Lionel Messi – £626m
It’s hard to put a price on a man who could well be the greatest footballer of all time. But apparently, that price is £626 million.
Lionel Messi is one of the only players in sports history that can justify such an immense figure. Firstly, because any club would be mad to let him leave, and secondly, because Messi is going to sell £626m worth of merchandise, and bring silverware and prestige to any club he should wish to play for. It’s fair to assume that Messi’s release clause is nothing more than a formality however. The Argentine has no desire to leave Barcelona, and they have no desire to sell him – a rare situation in the modern game. Messi almost exists outside of football’s financial boundaries, which is perhaps why he is so focussed on his trade, and so bad at paying taxes.
Karim Benzema – £886m
When Karim Benzema signed a new four-year deal with Real Madrid last September, he effectively committed the rest of his playing career to the club. The Frenchman has been an important part of Madrid’s recent success, but it’s hard to deny that an £886m release clause seems a tad excessive for a player that has failed to produce the same levels of quality as some of his La Liga contemporaries. Madrid have few weak links in their starting XI, and while Benzema is a trusted centre-forward, there are plenty of strikers in Europe’s top leagues that are more worthy of such an astronomical fee. If Benzema is supposedly worth nearly £1bn, then how much would Madrid be willing to pay for say, Aguero or Lewandowski? If proof were ever needed that release clauses are not necessarily representative of the actual value of a player – this is it.
Cristiano Ronaldo – £886m
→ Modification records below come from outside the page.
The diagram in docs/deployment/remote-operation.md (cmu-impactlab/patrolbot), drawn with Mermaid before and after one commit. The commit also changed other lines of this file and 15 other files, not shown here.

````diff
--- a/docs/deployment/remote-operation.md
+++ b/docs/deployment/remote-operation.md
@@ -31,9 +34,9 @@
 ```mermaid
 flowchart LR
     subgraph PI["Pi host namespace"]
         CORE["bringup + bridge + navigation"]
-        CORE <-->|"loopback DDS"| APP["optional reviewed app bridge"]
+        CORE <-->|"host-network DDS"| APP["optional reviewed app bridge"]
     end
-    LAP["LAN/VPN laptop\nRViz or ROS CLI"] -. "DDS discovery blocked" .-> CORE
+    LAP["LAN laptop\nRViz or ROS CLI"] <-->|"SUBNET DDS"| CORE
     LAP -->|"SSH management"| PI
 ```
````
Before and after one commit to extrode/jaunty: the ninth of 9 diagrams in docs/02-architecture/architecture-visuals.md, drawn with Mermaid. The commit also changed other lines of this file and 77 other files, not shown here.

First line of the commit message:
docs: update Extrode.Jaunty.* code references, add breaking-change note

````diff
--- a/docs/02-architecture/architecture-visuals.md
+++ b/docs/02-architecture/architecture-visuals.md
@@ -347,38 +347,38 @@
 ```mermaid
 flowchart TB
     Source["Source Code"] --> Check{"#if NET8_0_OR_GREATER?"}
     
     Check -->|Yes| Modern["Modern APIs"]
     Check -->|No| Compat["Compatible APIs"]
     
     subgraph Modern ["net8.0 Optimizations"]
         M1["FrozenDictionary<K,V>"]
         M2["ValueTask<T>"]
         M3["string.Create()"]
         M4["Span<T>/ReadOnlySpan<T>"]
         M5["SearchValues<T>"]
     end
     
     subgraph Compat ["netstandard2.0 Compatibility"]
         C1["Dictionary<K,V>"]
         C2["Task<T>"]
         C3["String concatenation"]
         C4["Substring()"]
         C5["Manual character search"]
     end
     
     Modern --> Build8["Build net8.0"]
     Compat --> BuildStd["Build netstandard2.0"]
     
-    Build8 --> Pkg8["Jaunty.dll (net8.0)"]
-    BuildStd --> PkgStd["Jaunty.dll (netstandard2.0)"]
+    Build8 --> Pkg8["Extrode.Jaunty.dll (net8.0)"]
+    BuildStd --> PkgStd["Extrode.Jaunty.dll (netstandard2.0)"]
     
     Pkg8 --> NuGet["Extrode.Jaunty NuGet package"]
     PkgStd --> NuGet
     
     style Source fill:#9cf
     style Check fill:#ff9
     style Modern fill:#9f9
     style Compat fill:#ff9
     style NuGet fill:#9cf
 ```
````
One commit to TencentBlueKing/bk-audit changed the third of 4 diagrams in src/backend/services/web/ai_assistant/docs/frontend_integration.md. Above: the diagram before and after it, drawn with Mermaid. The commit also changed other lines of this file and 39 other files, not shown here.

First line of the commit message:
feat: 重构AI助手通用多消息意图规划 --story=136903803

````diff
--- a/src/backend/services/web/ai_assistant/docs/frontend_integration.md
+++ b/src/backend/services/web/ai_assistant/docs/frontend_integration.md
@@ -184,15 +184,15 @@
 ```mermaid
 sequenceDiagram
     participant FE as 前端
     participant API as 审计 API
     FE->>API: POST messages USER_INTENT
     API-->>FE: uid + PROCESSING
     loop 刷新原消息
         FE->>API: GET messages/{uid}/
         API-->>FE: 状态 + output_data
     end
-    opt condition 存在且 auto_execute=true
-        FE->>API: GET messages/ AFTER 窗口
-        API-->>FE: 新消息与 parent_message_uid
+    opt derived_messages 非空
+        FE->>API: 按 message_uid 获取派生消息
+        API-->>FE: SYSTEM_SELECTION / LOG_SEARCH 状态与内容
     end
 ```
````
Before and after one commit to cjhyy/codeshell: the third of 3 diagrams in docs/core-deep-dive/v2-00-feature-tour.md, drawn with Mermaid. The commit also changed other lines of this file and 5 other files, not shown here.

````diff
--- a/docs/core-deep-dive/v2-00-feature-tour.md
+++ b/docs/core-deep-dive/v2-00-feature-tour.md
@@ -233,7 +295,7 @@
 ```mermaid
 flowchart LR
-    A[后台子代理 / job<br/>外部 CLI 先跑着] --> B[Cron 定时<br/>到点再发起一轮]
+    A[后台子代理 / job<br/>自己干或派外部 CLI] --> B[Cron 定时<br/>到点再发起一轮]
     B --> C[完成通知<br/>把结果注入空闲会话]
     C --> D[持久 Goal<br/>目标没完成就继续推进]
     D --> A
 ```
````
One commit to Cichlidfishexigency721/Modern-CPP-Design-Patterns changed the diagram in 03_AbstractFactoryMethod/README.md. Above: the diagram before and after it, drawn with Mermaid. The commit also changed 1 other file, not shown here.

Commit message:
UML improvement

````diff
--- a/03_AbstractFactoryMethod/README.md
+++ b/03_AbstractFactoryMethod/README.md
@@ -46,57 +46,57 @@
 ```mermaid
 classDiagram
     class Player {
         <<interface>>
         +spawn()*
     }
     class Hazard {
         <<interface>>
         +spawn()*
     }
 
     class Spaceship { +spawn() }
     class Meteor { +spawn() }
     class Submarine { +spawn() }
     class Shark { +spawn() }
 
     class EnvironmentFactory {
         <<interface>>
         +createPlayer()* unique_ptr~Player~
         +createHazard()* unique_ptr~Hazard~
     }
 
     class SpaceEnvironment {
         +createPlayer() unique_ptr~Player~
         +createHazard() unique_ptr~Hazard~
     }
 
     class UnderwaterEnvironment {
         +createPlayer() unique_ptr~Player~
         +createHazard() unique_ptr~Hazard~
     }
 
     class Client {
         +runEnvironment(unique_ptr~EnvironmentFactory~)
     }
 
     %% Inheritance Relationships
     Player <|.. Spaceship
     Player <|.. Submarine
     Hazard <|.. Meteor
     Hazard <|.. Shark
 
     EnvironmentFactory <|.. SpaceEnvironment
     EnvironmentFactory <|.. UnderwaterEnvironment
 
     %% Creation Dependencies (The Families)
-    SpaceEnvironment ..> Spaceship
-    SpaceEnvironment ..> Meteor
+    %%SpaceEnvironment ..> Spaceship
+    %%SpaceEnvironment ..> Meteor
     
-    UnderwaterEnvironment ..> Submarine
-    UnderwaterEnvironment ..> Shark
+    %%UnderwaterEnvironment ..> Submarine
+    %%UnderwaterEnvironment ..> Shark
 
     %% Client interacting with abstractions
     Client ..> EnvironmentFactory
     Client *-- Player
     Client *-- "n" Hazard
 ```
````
The eighth and final Real Madrid player to feature in this list is of course Cristiano Ronaldo, who’s 2016 contract included a whopping £886m buy-out clause – making the Portuguese forward at least as valuable a player as teammate Karim Benzema. Like Lionel Messi, Ronaldo is a footballer who almost exists outside of the financial constraints of modern the game, as it’s hard to put a price on a living legend. What we can take from Ronaldo’s release clause however, is an appreciation of how money has impacted football over the last decade. Who would have thought that eight years after Ronaldo departed from Manchester United for a then record £80m, he would literally be worth 10X as much.